THE TASK:
After finding the line with "library(RSSim)" in the entries below, retype exactly each line from there through the line with "Also changed, not", including that final line.

Image comparison data:
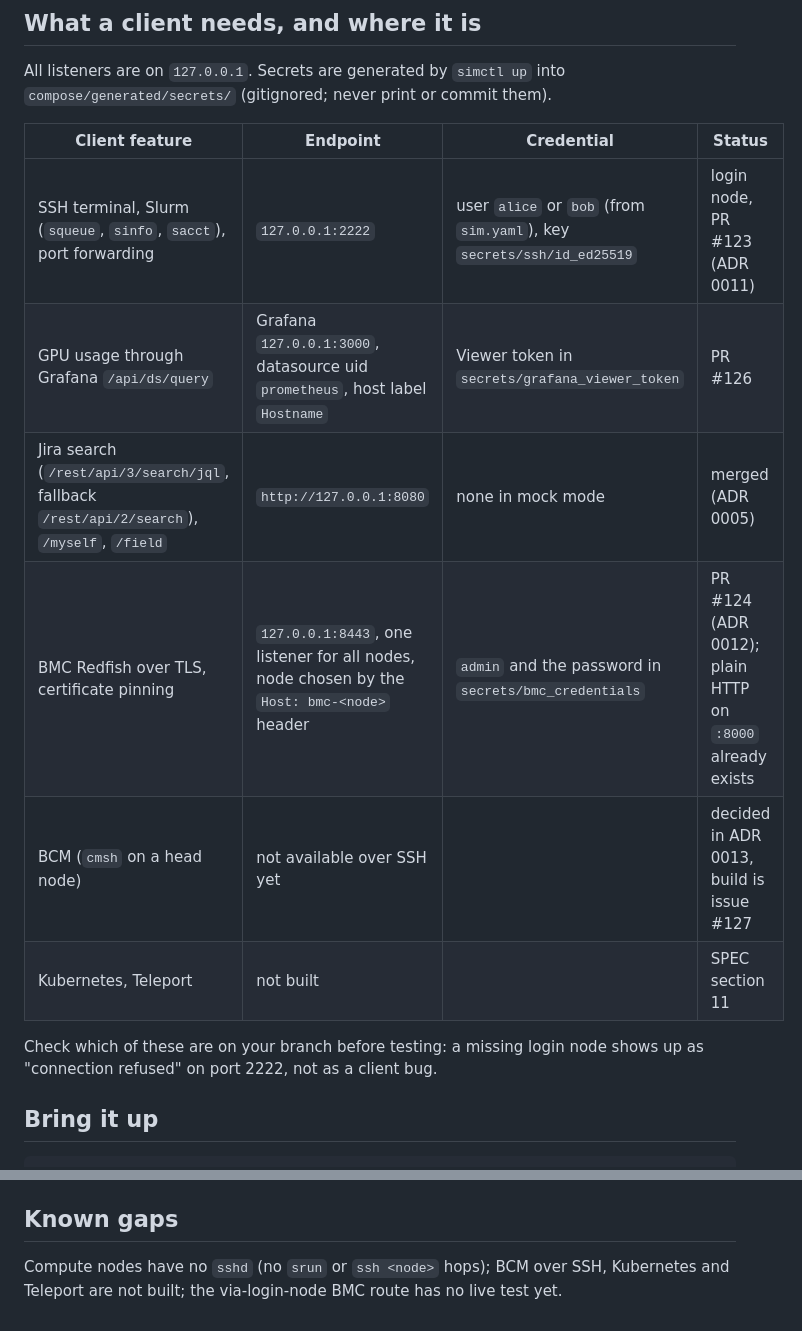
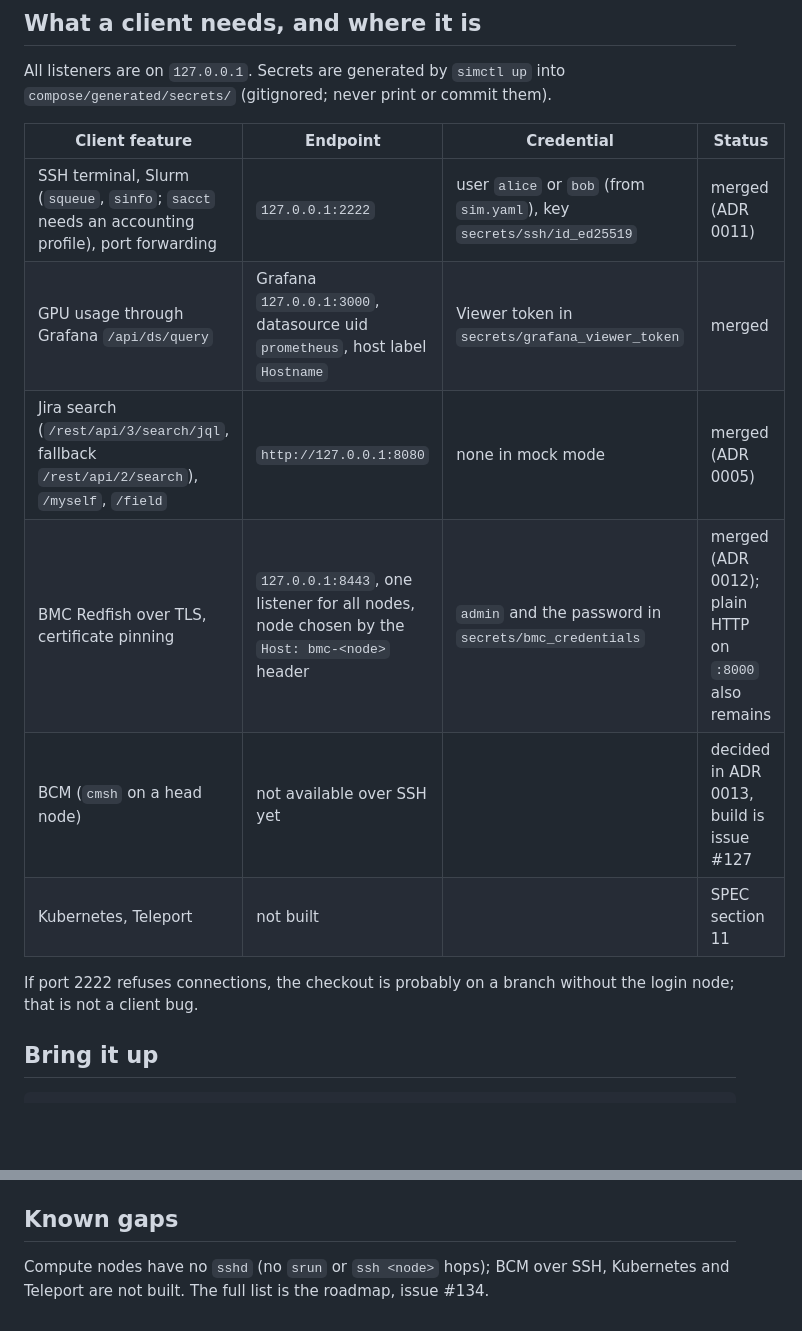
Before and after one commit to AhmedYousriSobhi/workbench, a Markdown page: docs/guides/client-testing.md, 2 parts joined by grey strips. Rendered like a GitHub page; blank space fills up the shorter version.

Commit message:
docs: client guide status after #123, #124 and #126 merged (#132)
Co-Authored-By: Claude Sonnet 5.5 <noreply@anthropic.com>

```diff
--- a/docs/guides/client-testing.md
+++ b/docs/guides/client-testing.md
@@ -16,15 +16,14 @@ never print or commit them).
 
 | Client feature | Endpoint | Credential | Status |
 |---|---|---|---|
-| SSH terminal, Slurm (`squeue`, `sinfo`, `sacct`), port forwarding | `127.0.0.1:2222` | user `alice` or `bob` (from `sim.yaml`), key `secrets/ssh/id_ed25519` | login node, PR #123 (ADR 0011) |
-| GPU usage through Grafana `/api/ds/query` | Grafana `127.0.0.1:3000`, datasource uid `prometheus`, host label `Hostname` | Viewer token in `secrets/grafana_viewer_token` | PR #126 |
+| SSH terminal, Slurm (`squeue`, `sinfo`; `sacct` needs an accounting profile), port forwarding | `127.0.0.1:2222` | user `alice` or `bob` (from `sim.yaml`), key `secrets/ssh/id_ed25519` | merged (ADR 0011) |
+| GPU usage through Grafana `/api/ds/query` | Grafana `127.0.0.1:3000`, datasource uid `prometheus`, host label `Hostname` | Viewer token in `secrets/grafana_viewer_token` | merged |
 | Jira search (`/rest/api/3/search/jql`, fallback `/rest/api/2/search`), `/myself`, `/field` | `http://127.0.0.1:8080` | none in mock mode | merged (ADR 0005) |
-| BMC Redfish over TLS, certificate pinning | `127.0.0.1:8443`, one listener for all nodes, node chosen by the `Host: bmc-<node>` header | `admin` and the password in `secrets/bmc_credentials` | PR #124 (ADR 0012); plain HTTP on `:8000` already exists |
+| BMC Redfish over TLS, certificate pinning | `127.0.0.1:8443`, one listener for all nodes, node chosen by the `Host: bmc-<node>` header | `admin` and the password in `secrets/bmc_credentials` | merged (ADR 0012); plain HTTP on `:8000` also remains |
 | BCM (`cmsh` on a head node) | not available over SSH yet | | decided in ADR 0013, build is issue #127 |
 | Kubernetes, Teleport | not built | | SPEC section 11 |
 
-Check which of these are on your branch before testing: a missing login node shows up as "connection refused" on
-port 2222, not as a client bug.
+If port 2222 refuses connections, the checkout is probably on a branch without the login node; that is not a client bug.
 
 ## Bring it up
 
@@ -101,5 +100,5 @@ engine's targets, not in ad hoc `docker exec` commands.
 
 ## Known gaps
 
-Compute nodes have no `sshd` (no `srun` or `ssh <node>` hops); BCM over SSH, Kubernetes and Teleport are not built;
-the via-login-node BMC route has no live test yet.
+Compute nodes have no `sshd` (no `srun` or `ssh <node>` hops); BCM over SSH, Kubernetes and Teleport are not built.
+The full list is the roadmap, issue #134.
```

...

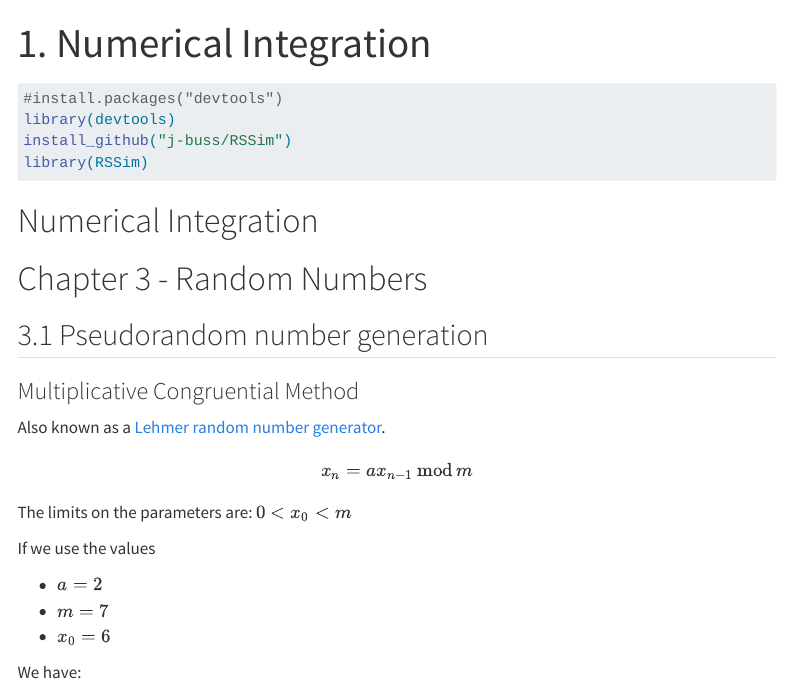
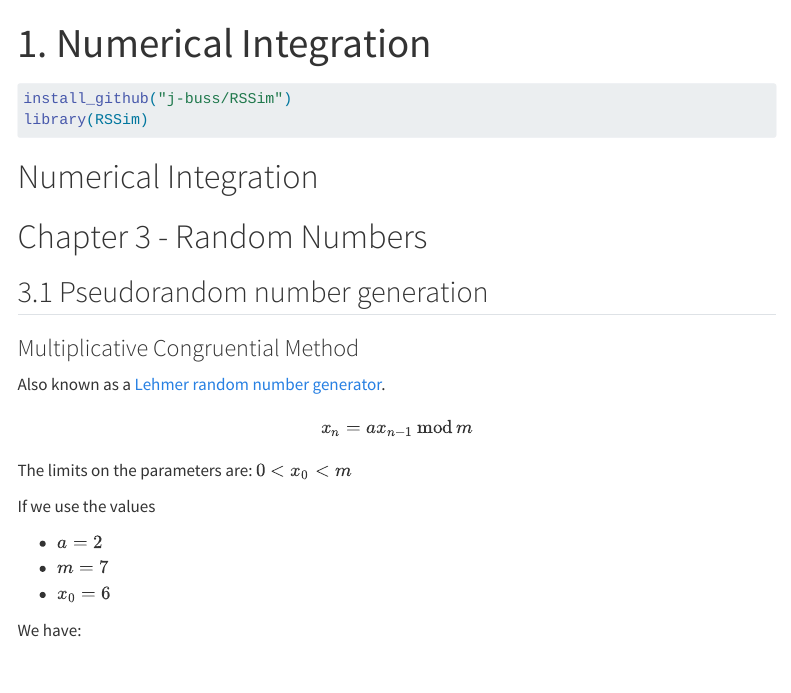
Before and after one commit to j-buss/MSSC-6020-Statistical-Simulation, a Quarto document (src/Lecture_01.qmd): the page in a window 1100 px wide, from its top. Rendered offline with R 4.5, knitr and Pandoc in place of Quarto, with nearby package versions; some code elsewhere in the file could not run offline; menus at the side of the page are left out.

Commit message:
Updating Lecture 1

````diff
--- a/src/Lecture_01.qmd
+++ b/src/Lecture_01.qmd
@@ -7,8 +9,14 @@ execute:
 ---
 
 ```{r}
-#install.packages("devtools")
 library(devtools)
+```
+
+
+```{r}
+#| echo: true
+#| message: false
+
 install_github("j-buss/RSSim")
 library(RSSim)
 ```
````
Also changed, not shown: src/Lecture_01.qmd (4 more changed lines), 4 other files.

RESULT OF THIS EXERCISE:
 library(RSSim)
 ```
````
Also changed, not shown: src/Lecture_01.qmd (4 more changed lines), 4 other files.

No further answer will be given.